I continue my time of rest from a place my family has returned to almost every summer since I was 15 years old. This place, oh this place.
I got to thinking as I was walking on the familiar beach path a few days ago that I’ve walked that path as many different girls: a teenage girl, a college girl, a girl in love, a heartbroken girl, a confused, sad, joyful and excited girl. A girl arm and arm with her mom, her dad, her best friends and her sisters. No matter who happened to show up as me that summer, I consistently walked or ran that path by the water and the lava rocks and the giant sea turtles as many times as possible before the sad departure day arrived.

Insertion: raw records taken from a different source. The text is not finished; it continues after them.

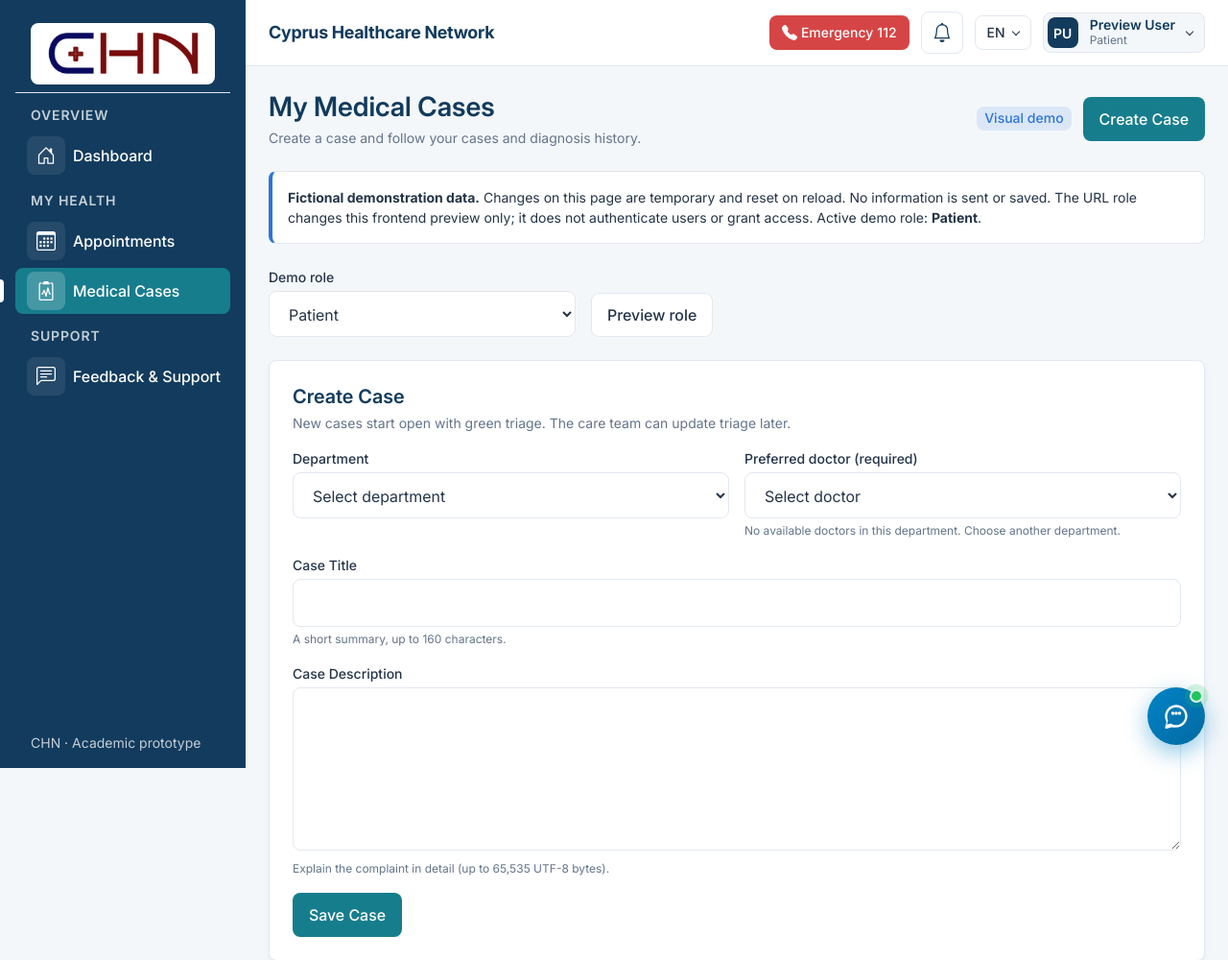
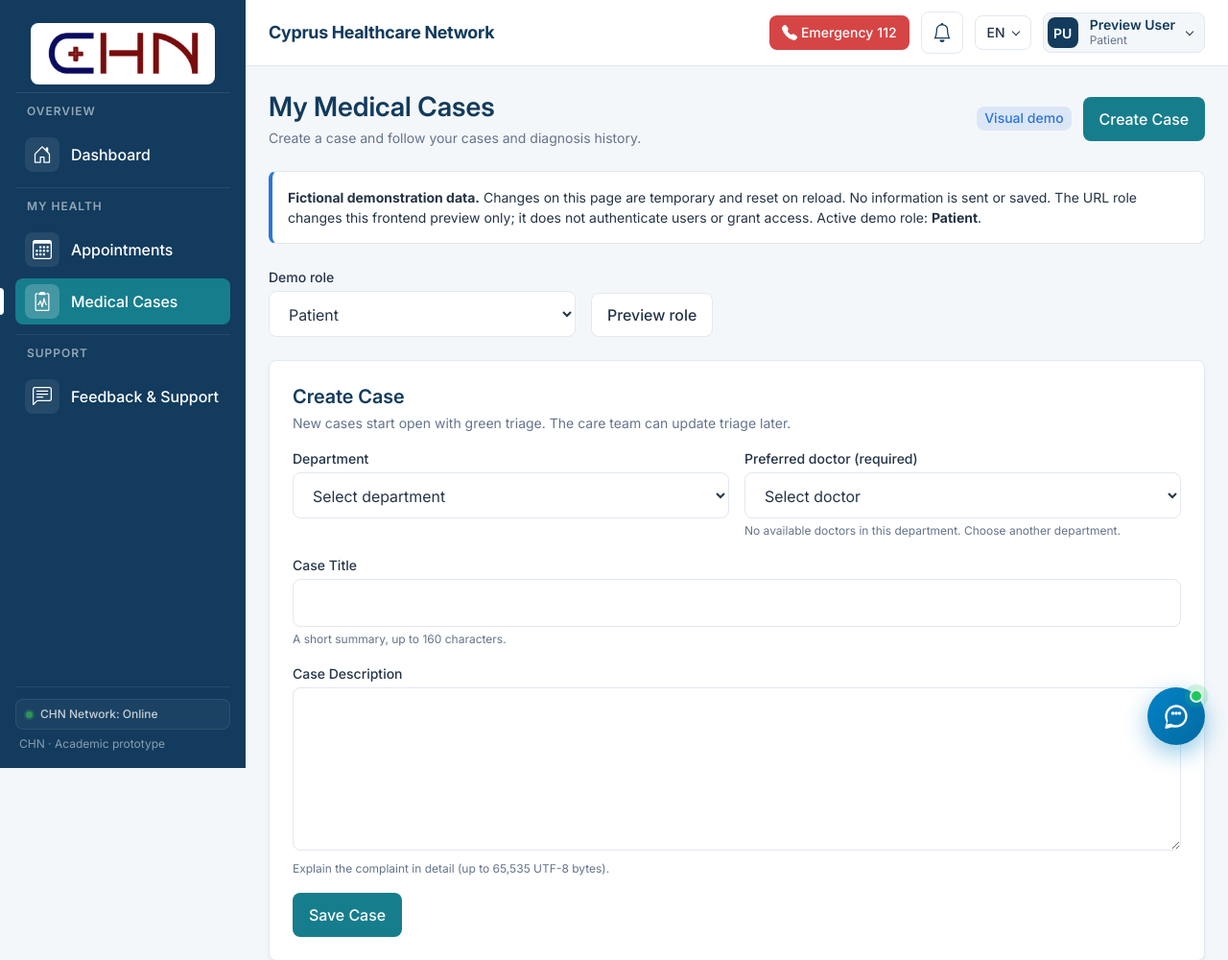
Before and after one commit to aerdemarac/CHN, a PHP site: page /CHN/pages/medical-cases.php in a window 1280 px wide. Shown: the top 1000 px of the page at 96% size. Run offline with PHP 8.4, Linux system fonts and the light colour scheme.

Commit message:
Icon view issue on side-bar and css caching issue solved, sidebar resized

```diff
--- a/css/style.css
+++ b/css/style.css
@@ -441,7 +441,23 @@ a:hover { color: var(--color-secondary-hover); }
 
 .sidebar__brand {
     padding: 16px;
-    border-bottom: 1px solid var(--color-border);
+    border-bottom: 1px solid rgba(255, 255, 255, 0.1);
+}
+
+.sidebar__brand-link {
+    display: block;
+    text-decoration: none;
+    border-radius: var(--radius);
+    transition: var(--transition);
+}
+
+.sidebar__brand-link:hover .sidebar__logo {
+    transform: scale(1.02);
+}
+
+.sidebar__brand-link:focus-visible {
+    outline: 2px solid var(--color-secondary);
+    outline-offset: 2px;
 }
 
 .sidebar__logo {
@@ -453,36 +469,43 @@ a:hover { color: var(--color-secondary-hover); }
     object-fit: contain;
     background: var(--color-surface);
     border-radius: var(--radius);
+    transition: var(--transition);
 }
 
 .sidebar__section-title {
-    margin: 24px 16px 4px;
-    font-size: 0.875rem;
+    margin: 0 12px 6px;
+    font-size: 0.75rem;
     font-weight: 600;
-    letter-spacing: 0.06em;
+    letter-spacing: 0.08em;
     text-transform: uppercase;
-    color: var(--color-surface);
-    opacity: 0.75;
+    color: rgba(255, 255, 255, 0.55);
 }
 
 .sidebar__nav {
     display: flex;
     flex-direction: column;
+    gap: 16px;
+    padding-top: 16px;
 }
 
 .sidebar__group {
     display: flex;
     flex-direction: column;
-    gap: 4px;
+    gap: 6px;
+}
+
+.sidebar__group:not(:first-child) {
+    padding-top: 14px;
+    border-top: 1px solid rgba(255, 255, 255, 0.08);
 }
 
 .sidebar__link {
     position: relative;
-    min-height: 56px;
+    min-height: 58px;
     display: flex;
     align-items: center;
-    gap: 8px;
-    padding: 8px 8px 8px 12px;
+    gap: 12px;
+    padding: 10px 12px;
     border-radius: var(--radius);
     color: var(--color-surface);
     text-decoration: none;
@@ -503,12 +526,12 @@ a.sidebar__link:focus-visible {
 }
 
 .sidebar__link--disabled { opacity: 0.64; cursor: not-allowed; }
-.sidebar__link-text { flex: 1; min-width: 0; line-height: 1.25; overflow-wrap: break-word; }
+.sidebar__link-text { flex: 1; min-width: 0; line-height: 1.3; overflow-wrap: break-word; }
 
 .sidebar__link--active::before {
     content: "";
     position: absolute;
-    inset-block: 12px;
+    inset-block: 10px;
     inset-inline-start: -16px;
     width: 4px;
     border-start-end-radius: 4px;
@@ -521,8 +544,8 @@ a.sidebar__link:focus-visible {
     align-items: center;
     justify-content: center;
     flex-shrink: 0;
-    width: 40px;
-    height: 40px;
+    width: 42px;
+    height: 42px;
     border-radius: var(--radius);
     background: rgba(255, 255, 255, 0.08);
     transition: var(--transition);
@@ -548,8 +571,8 @@ a.sidebar__link:hover .sidebar__icon-box,
     width: 1.25rem;
     height: 1.25rem;
     background-color: currentColor;
-    -webkit-mask: var(--nav-icon) center / contain no-repeat;
-    mask: var(--nav-icon) center / contain no-repeat;
+    -webkit-mask: var(--nav-icon, url("../assets/icons/list.svg")) center / contain no-repeat;
+    mask: var(--nav-icon, url("../assets/icons/list.svg")) center / contain no-repeat;
 }
 
 .sidebar__icon--dashboard    { --nav-icon: url("../assets/icons/house-door.svg"); }
@@ -562,12 +585,40 @@ a.sidebar__link:hover .sidebar__icon-box,
 .sidebar__icon--users        { --nav-icon: url("../assets/icons/person-badge.svg"); }
 .sidebar__icon--emergency    { --nav-icon: url("../assets/icons/exclamation-triangle.svg"); }
 
+.sidebar__bottom {
+    margin-top: auto;
+    padding-top: 20px;
+    border-top: 1px solid rgba(255, 255, 255, 0.08);
+    display: flex;
+    flex-direction: column;
+    gap: 10px;
+}
+
+.sidebar__status-pill {
+    display: inline-flex;
+    align-items: center;
+    gap: 8px;
+    padding: 8px 12px;
+    background: rgba(255, 255, 255, 0.04);
+    border: 1px solid rgba(255, 255, 255, 0.08);
+    border-radius: var(--radius);
+    font-size: 0.75rem;
+    font-weight: 500;
+    color: rgba(255, 255, 255, 0.75);
+}
+
+.sidebar__status-dot {
+    width: 7px;
+    height: 7px;
+    border-radius: 50%;
+    background: var(--color-success);
+    box-shadow: 0 0 0 2px rgba(46, 147, 90, 0.3);
+}
+
 .sidebar__footer {
-    margin-top: auto;
-    padding: 24px 16px 0;
-    color: var(--color-surface);
-    font-size: 0.875rem;
-    opacity: 0.75;
+    padding: 0 4px;
+    color: rgba(255, 255, 255, 0.5);
+    font-size: 0.75rem;
 }
 
 .sidebar__toggle, .sidebar__backdrop { display: none; }
@@ -575,9 +626,12 @@ a.sidebar__link:hover .sidebar__icon-box,
 @media (max-height: 800px) {
     .sidebar { padding-block: 16px; }
     .sidebar__brand { padding: 8px 16px; }
-    .sidebar__section-title { margin-block-start: 12px; }
-    .sidebar__link { min-height: 48px; padding-block: 4px; }
-    .sidebar__footer { padding: 12px 0 0 16px; }
+    .sidebar__nav { gap: 10px; padding-top: 10px; }
+    .sidebar__group:not(:first-child) { padding-top: 10px; }
+    .sidebar__link { min-height: 48px; padding: 6px 10px; }
+    .sidebar__icon-box { width: 36px; height: 36px; }
+    .sidebar__bottom { padding-top: 12px; gap: 6px; }
+    .sidebar__status-pill { padding: 6px 10px; }
 }
 
 /* ==========================================================================
--- a/include/left-sidebar.php
+++ b/include/left-sidebar.php
@@ -59,8 +59,10 @@ foreach ($chnSidebarItems as $chnItem) {
 
 <aside class="sidebar" id="chn-sidebar" aria-label="<?= te('sidebar.main_nav') ?>">
     <div class="sidebar__brand">
-        <img src="<?= htmlspecialchars($chnBaseUrl . 'assets/logos/chn-logo.png', ENT_QUOTES, 'UTF-8') ?>"
-             alt="CHN – Cyprus Health-Care Network" class="sidebar__logo" width="186" height="55">
+        <a href="<?= htmlspecialchars($chnBaseUrl . 'index.php', ENT_QUOTES, 'UTF-8') ?>" class="sidebar__brand-link" aria-label="CHN – Cyprus Health-Care Network">
+            <img src="<?= htmlspecialchars($chnBaseUrl . 'assets/logos/chn-logo.png', ENT_QUOTES, 'UTF-8') ?>"
+                 alt="CHN – Cyprus Health-Care Network" class="sidebar__logo" width="186" height="55">
+        </a>
     </div>
 
     <nav class="sidebar__nav" aria-label="<?= te('sidebar.primary_nav') ?>">
@@ -102,7 +104,14 @@ foreach ($chnSidebarItems as $chnItem) {
         </div>
         <?php endforeach; ?>
     </nav>
-    <div class="sidebar__footer"><?= te('sidebar.footer') ?></div>
+    <div class="sidebar__bottom">
+        <div class="sidebar__status-pill">
+            <span class="sidebar__status-dot" aria-hidden="true"></span>
+            <span><?= te('sidebar.status_online') ?></span>
+        </div>
+
+        <div class="sidebar__footer"><?= te('sidebar.footer') ?></div>
+    </div>
 </aside>
 
 <!-- Molehi-AI Chatbot (Gemini + LocalStorage) Component -->
--- a/include/sidebar-menu-manager.php
+++ b/include/sidebar-menu-manager.php
@@ -57,6 +57,7 @@ if (!function_exists('chnSidebarItemsForRole')) {
                 'overview' => ['dashboard'],
                 'management' => ['users', 'complaints'],
                 'security' => ['emergency_logs'],
+                'support' => ['feedback'],
             ],
         ];
 
--- a/lang/en.php
+++ b/lang/en.php
@@ -72,6 +72,7 @@ return [
     'sidebar.group_security' => 'Security',
     'sidebar.group_support' => 'Support',
     'sidebar.primary_nav' => 'Primary navigation',
+    'sidebar.status_online' => 'CHN Network: Online',
     'sidebar.footer' => 'CHN · Academic prototype',
 
     'nav.dashboard' => 'Dashboard',
--- a/lang/ru.php
+++ b/lang/ru.php
@@ -74,6 +74,7 @@ return [
     'sidebar.group_security' => 'Безопасность',
     'sidebar.group_support' => 'Поддержка',
     'sidebar.primary_nav' => 'Главная навигация',
+    'sidebar.status_online' => 'Сеть CHN: В сети',
     'sidebar.footer' => 'CHN · Учебный прототип',
 
     'nav.dashboard' => 'Главная',
--- a/lang/tr.php
+++ b/lang/tr.php
@@ -71,6 +71,7 @@ return [
     'sidebar.group_security' => 'Güvenlik',
     'sidebar.group_support' => 'Destek',
     'sidebar.primary_nav' => 'Birincil gezinme',
+    'sidebar.status_online' => 'CHN Ağı: Çevrimiçi',
     'sidebar.footer' => 'CHN · Akademik prototip',
 
     'nav.dashboard' => 'Ana Sayfa',
--- a/pages/emergency-audit.php
+++ b/pages/emergency-audit.php
@@ -53,7 +53,7 @@ if (!function_exists('emergencyDate')) {
     <meta charset="UTF-8">
     <meta name="viewport" content="width=device-width, initial-scale=1">
     <title>CHN | <?= emergencyEscape($chnPageTitle) ?></title>
-    <link rel="stylesheet" href="../css/style.css">
+    <link rel="stylesheet" href="../css/style.css?v=<?= filemtime(__DIR__ . '/../css/style.css') ?>">
     <link rel="stylesheet" href="../css/emergency-demo.css">
     <script src="../js/sidebar.js" defer></script>
     <script src="../js/topbar.js" defer></script>
--- a/pages/emergency-call.php
+++ b/pages/emergency-call.php
@@ -37,7 +37,7 @@ if ($isAuthenticated) {
     <meta charset="UTF-8">
     <meta name="viewport" content="width=device-width, initial-scale=1">
     <title><?= te('emergency_call.page_title') ?> | CHN</title>
-    <link rel="stylesheet" href="../css/style.css">
+    <link rel="stylesheet" href="../css/style.css?v=<?= filemtime(__DIR__ . '/../css/style.css') ?>">
     <link rel="stylesheet" href="../css/emergency.css">
     <?php if ($isAuthenticated): ?>
     <script src="../js/sidebar.js" defer></script>
--- a/pages/feedback.php
+++ b/pages/feedback.php
@@ -40,7 +40,7 @@ $feedbackUrl = chnPrototypeUrl('feedback.php', $chnPrototypeRole);
     <meta charset="UTF-8">
     <meta name="viewport" content="width=device-width, initial-scale=1.0">
     <title><?= te('feedback.page_title') ?> | CHN</title>
-    <link rel="stylesheet" href="../css/style.css">
+    <link rel="stylesheet" href="../css/style.css?v=<?= filemtime(__DIR__ . '/../css/style.css') ?>">
     <link rel="stylesheet" href="../css/feedback.css">
     <script src="../js/sidebar.js" defer></script>
     <script src="../js/topbar.js" defer></script>
--- a/pages/medical-cases.php
+++ b/pages/medical-cases.php
@@ -67,7 +67,7 @@ usort($selectedDiagnoses, static fn(array $a, array $b): int => strcmp($b['diagn
     <meta charset="UTF-8">
     <meta name="viewport" content="width=device-width, initial-scale=1.0">
     <title><?= mcEscape($view['title']) ?> | CHN</title>
-    <link rel="stylesheet" href="../css/style.css">
+    <link rel="stylesheet" href="../css/style.css?v=<?= filemtime(__DIR__ . '/../css/style.css') ?>">
     <link rel="stylesheet" href="../css/medical-cases.css">
     <script src="../js/sidebar.js" defer></script>
     <script src="../js/topbar.js" defer></script>
```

It’s strange how a place can remind you of who you once were and what you once were like. I’m laughing now at how timely it is for me to visit that path at this point in my own path when I’m starting a new career and hoping for the best and trying not to be terrified of the worst. This path has been good for me these past few days to remember why I’m doing this, to remember the parts of me that love and have always loved to write. The part of me that told people at age five that I was going to be an Author. The eight-year-old me that made up stories and read them aloud to my class. The college me that competed in a slam poetry contest (yes, yes I did that).
Those parts of us. Remember them? They’re still there, but sometimes we quiet them and hush them until we convince ourselves they’ve gone away. We do this because we are clinging to the reliable things like schedules, and financial goals and to-do lists and things that aren’t bad but when they are our rock, we feel no need for anything else—a hobby, a passion, a savior.
On my beach path, I’ve been assured the parts of me I’d forgotten have not actually gone away. Neither have yours. I’ve also been assured that we owe it to ourselves to be honest about who we are. To let what we’ve let die a little come back to life. This often means taking little steps like signing up to be in the chorus of a community theater production, taking a substitute teaching gig, knitting a scarf for a friend. Whatever it is that taps into that part of you you’ve been keeping under the surface, into that thing you once loved and were good at and others told you so.
Find the walking path, or the city, or the house or the park that will remind you of this. Go there, walk around and remember what it was. Remember who you were.